ALL ABOUT COLOURS
Using Colour In Prose by Rick Haynes
My local writing group held a session on how colour can set a scene, show the mood of the protagonist, give an image to the reader, and even suggest what could happen next.
It was an interesting meeting and the members, including myself, quickly wrote a few lines about their favourite colours.
Here are my two pieces of prose which should prove interesting.
KNOW THY PLACE
I was bold, brash and covered in dark stains. Too many drinks and too many falls into the brown mire and slush as I walked from my shack to meet her had been my downfall. Why I had allowed myself to fall so low was beyond my current level of stupidity. It was her fault; it was always her fault. But how could I hate and detest this woman of my dreams? The red mist of anger had descended but at least it disappeared quickly. Yet, leaving me in a haze of grey despondency was unfair. Maybe, I was going mad?

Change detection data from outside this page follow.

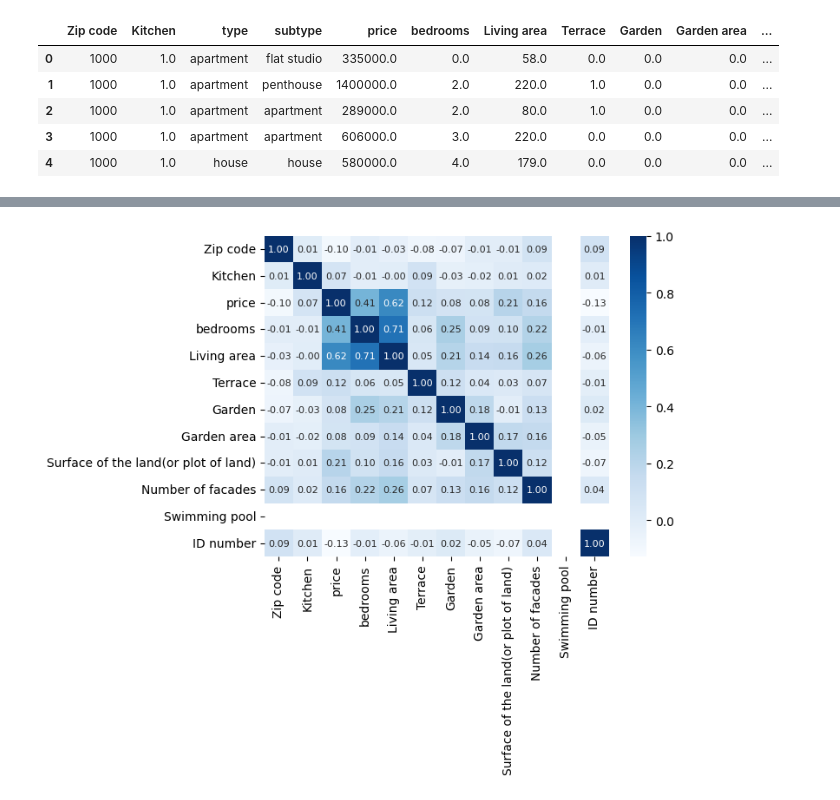
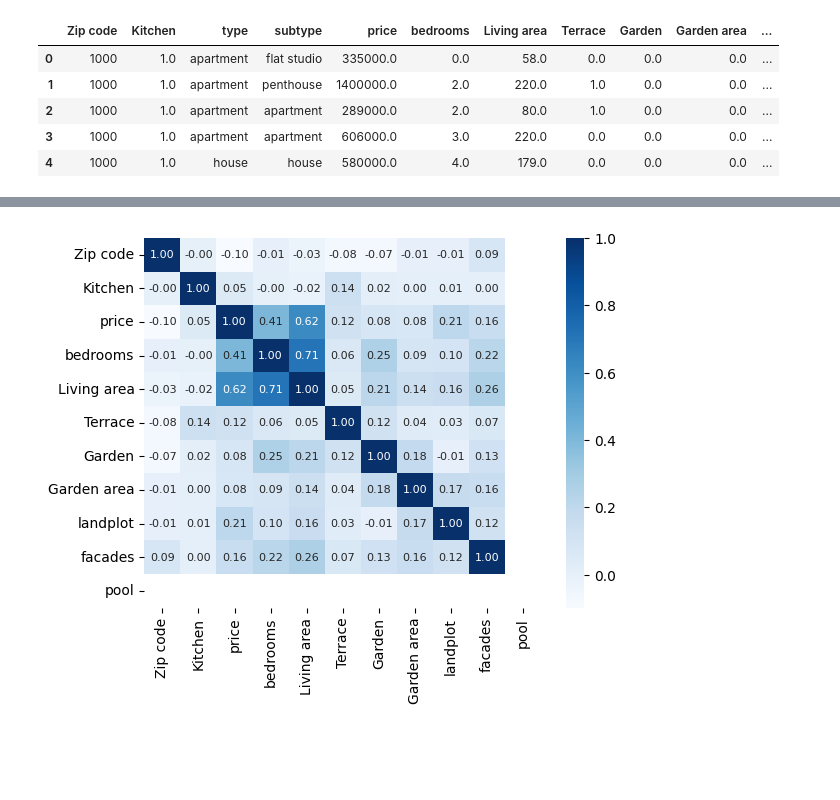
Before and after one commit to danielbauwens/Immo-Project-Data-Analysis, a Jupyter notebook: analysis.ipynb, the cells around one changed output, grey strips where cells are left out. Cells and saved outputs as stored; diff of their text form; code cells hidden in the pictures; blank space fills up the shorter version.

Commit message:
added more plots, did more cleanup

```diff
--- a/analysis.ipynb
+++ b/analysis.ipynb
@@ -32,0 +17,6 @@ graph.set_xticklabels(graph.get_xticklabels(), rotation=40, ha='right')
+# %%
+ds = pd.read_csv('main_property_data.csv')
+ds.drop('Raw num:', inplace=True, axis=1)
+dss = pd.read_csv('merged_data.csv')
+print(ds.count(), '\n')
+print(dss.count())
@@ -33,7 +41,7 @@ graph.set_xticklabels(graph.get_xticklabels(), rotation=40, ha='right')
 # %%
 
-graph_mx = ds.corr(numeric_only=True)
+graph_mx = dss.corr(numeric_only=True)
 graph = sns.heatmap(graph_mx, annot=True, annot_kws={"size": 8}, fmt='.2f', cmap='Blues')
 # %% [output]
-[figure, old version]
+[figure, new version]
 # %%
```
Also changed, not shown: parts of 13 cells of this notebook, 2 other files.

I can still see her delicate footprints in the melting snow. Clothed in a long white dress and matching shawl, I’m surprised Helen stayed so long. At least I understood why she said her goodbyes to a simple gardener like me. But why did she kiss my cheek?
Her father hated me, her brother wanted to kill me and only her mother tolerated my presence. Her family would protect her from any suitor, especially one so low in the world. Yet, none of their threats had come to fruition for whilst she was their yellow rose, highly scented and in full bloom, Helen had always been strong-willed. She tolerated no interference from her family about whom she spoke to.
No, it was my mistake, my boldness in giving her the first red camellia of the season that caused my downfall. Her family believed, correctly, I was in love with Helen. With her carefree innocence and her generous smile, I hoped my love would overcome her parents' prejudice. Being so nice to me, I was sure she felt the same. Sadly, it wasn’t only her parents tearing us apart.
Hearing her last words before she walked away drove a nail into my throbbing heart. Helen had agreed to wed another, a man much older, a grey haired man. And one very wealthy.
I took one last look at her lithe body as she disappeared through the side gate and put my head in my hands. My eyes were moist and I needed an outlet. The purple mist enveloped my brain, turning rational thought into evil deeds. I threw my pitchfork into the wooden door of the nearby shed and screamed at my fate. My mind was a whirl of colours, the hues overpowering. I put one hand across my throat for my breathing was more ragged than I'd ever known it to be.
After inhaling deeply many times the colours of confusion slowly ebbed away. Instead, I saw myself riding the waves of a crimson sea with a spear in one hand.
"Someone will pay." I was screaming the words over and over.
And as I made my vow, my clarity of purpose slowly emerged from the befuddlement inside my head.
I only had one thought now.
Revenge was best served cold.
Once I finished the piece of flash fiction, I wanted to write another piece, an unusual piece about colours. I’d love to know what you think of this one.
CHOOSING THE RIGHT COLOUR
Blue is the colour screamed the home fans.
Red is for the devils, retorted the opposition.
White is the programmes yelled the sellers.
Colourless are the heavens, played the band.
Smoky is the meatballs complained the eaters.
Grey is the sky roared the home manager.
Black is his feelings yelled the pundits.
Gold is our desire shouted the winners.
Dark is our hearts whispered the losers.